That was a telling statement, since in short order DiTommaso had hired Ray as a $100,000-a-year adviser to help him with his “law enforcement” matters, along with Kerik’s brother Don, who was put on the Interstate payroll as an $85,000-a-year yard manager at the Staten Island facility that Interstate had purchased from Gambino mobsters.
In November 1998, the New Jersey complaint states, Interstate sent a 46-page fax to Kerik’s office, containing the firm’s application for a city permit to operate the waste transfer station that city officials had flagged as mob-controlled. A few weeks later, Frank DiTommaso attended Kerik’s office Christmas party, and the contractor took to dropping in on the commish when he was in the city.
In July 1999, Kerik met with Raymond Casey, a cousin of Giuliani who was then serving as enforcement chief for the city’s Trade Waste Commission, telling him that “Ray could be helpful to the TWC in alleviating its concerns about Interstate.” A few weeks later Kerik let Ray use his office to meet with commission investigators.
Throughout that period, the complaint states, Kerik regularly complained to Ray and others that he was broke and needed money to complete the purchase and renovation of the Riverdale apartment. In September 1999, the same month that Kerik closed on the apartment, the New Jersey authorities said that a subcontractor named Woods Restoration was hired by Interstate to handle the apartment renovations. Woods went on to complete the sumptuous project, allocating its billings for the work, allegedly at Interstate’s direction, into other, separate projects.
It wasn’t the only secret aspect of the job. Records show, and sources familiar with the criminal case confirm, that no permits were ever filed for the vast bulk of the work at the apartment.

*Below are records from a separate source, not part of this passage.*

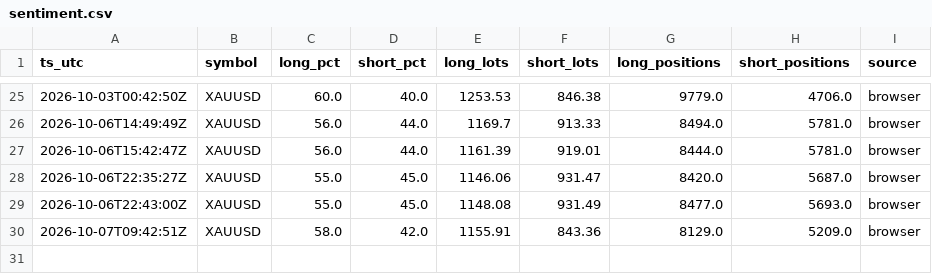
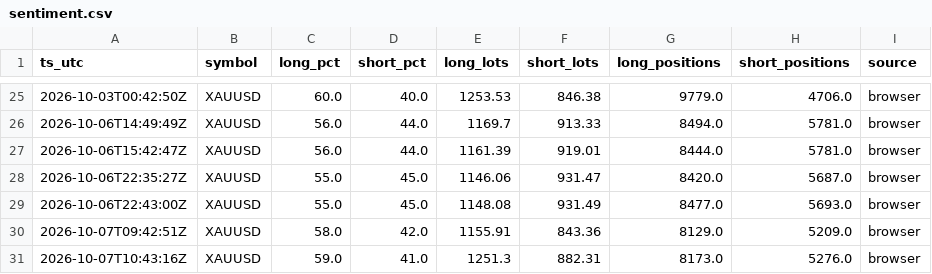
Before and after one commit to dennisegharevba/sentiment-collector, a CSV file: data/sentiment.csv, drawn as a sheet; only a part is shown, gaps mark what is left out.

Commit message:
sentiment snapshot 07/10/2026 11:43:17.89

```diff
--- a/data/sentiment.csv
+++ b/data/sentiment.csv
@@ -30 +30,2 @@ ts_utc,symbol,long_pct,short_pct,long_lots,short_lots,long_positions,short_posit
 2026-10-07T09:42:51Z,XAUUSD,58.0,42.0,1155.91,843.36,8129.0,5209.0,browser
+2026-10-07T10:43:16Z,XAUUSD,59.0,41.0,1251.3,882.31,8173.0,5276.0,browser
```
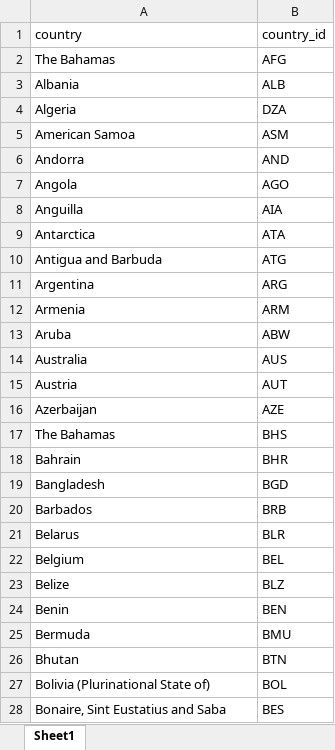
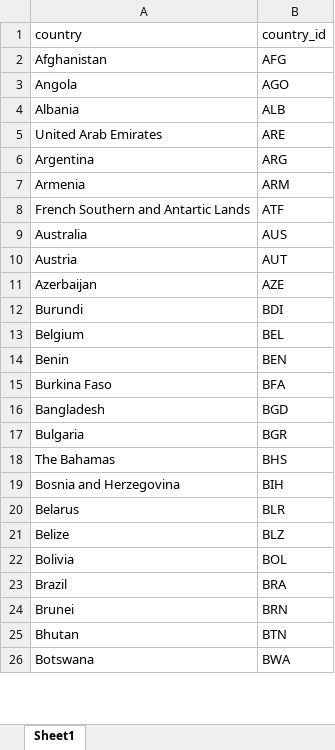
Before and after one commit to ashgagan/DataVis, an Excel workbook: country_id.xlsx, sheet Sheet1, drawn as a sheet; only a part is shown; the shorter side is filled out with more unchanged rows; values as stored, in another font and other column widths than the file's, no borders; removed rows and columns are numbered as before the commit, all else as after; the diff covers the shown part only; the diff names each change by its address in the sheet, - before the commit and + after, or states it on an @@ line.

Commit message:
created country_id

```diff
--- a/country_id.xlsx (sheet Sheet1)
+++ b/country_id.xlsx (sheet Sheet1)
-A2 (country): The Bahamas
+A2 (country): Afghanistan
@@ row 7 moved to row 3: Angola @@
@@ row 4 moved to row 45: Algeria @@
-row 5: American Samoa | ASM
-row 6: Andorra | AND
-row 8: Anguilla | AIA
-row 9: Antarctica | ATA
-row 10: Antigua and Barbuda | ATG
+row 5: United Arab Emirates | ARE
-row 13: Aruba | ABW
+row 8: French Southern and Antartic Lands | ATF
@@ row 37 moved to row 12: Burundi @@
@@ row 22 moved to row 13: Belgium @@
@@ row 24 moved to row 14: Benin @@
@@ row 36 moved to row 15: Burkina Faso @@
@@ row 19 moved to row 16: Bangladesh @@
@@ row 35 moved to row 17: Bulgaria @@
-row 18: Bahrain | BHR
-row 20: Barbados | BRB
@@ row 29 moved to row 19: Bosnia and Herzegovina @@
-row 25: Bermuda | BMU
+row 22: Bolivia | BOL
@@ row 32 moved to row 23: Brazil @@
+row 24: Brunei | BRN
-row 27: Bolivia (Plurinational State of) | BOL
-row 28: Bonaire, Sint Eustatius and Saba | BES
```
Also changed, not shown: 39 added rows, 109 removed rows, 50 moved rows and 7 edited cells elsewhere in this sheet, 1 other file.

Even though the job included merging two separate apartment units, no architecture plans were filed, the sources said. Under rules established by the Giuliani administration for self-certification of most building projects, all the contractors had to do was file the plans. Without the filings, however, there was no paper trail of the work.
Kerik attorney Tacopina, exhausted after his extensive defense work, took a well-earned vacation with his family, his office said. He did not return Voice calls.
At the press conference after Kerik’s guilty plea, investigations commissioner Hearn took one more stab at deflating the defense attorney’s insistence that the proceeding was de minimis. “A plea bargain is a settlement,” she said. “It balances the risks of litigation, but it also in this case has brought to light the now undeniable truth of Mr. Kerik’s conduct in a criminal record that he will have to live with for the rest of his life.”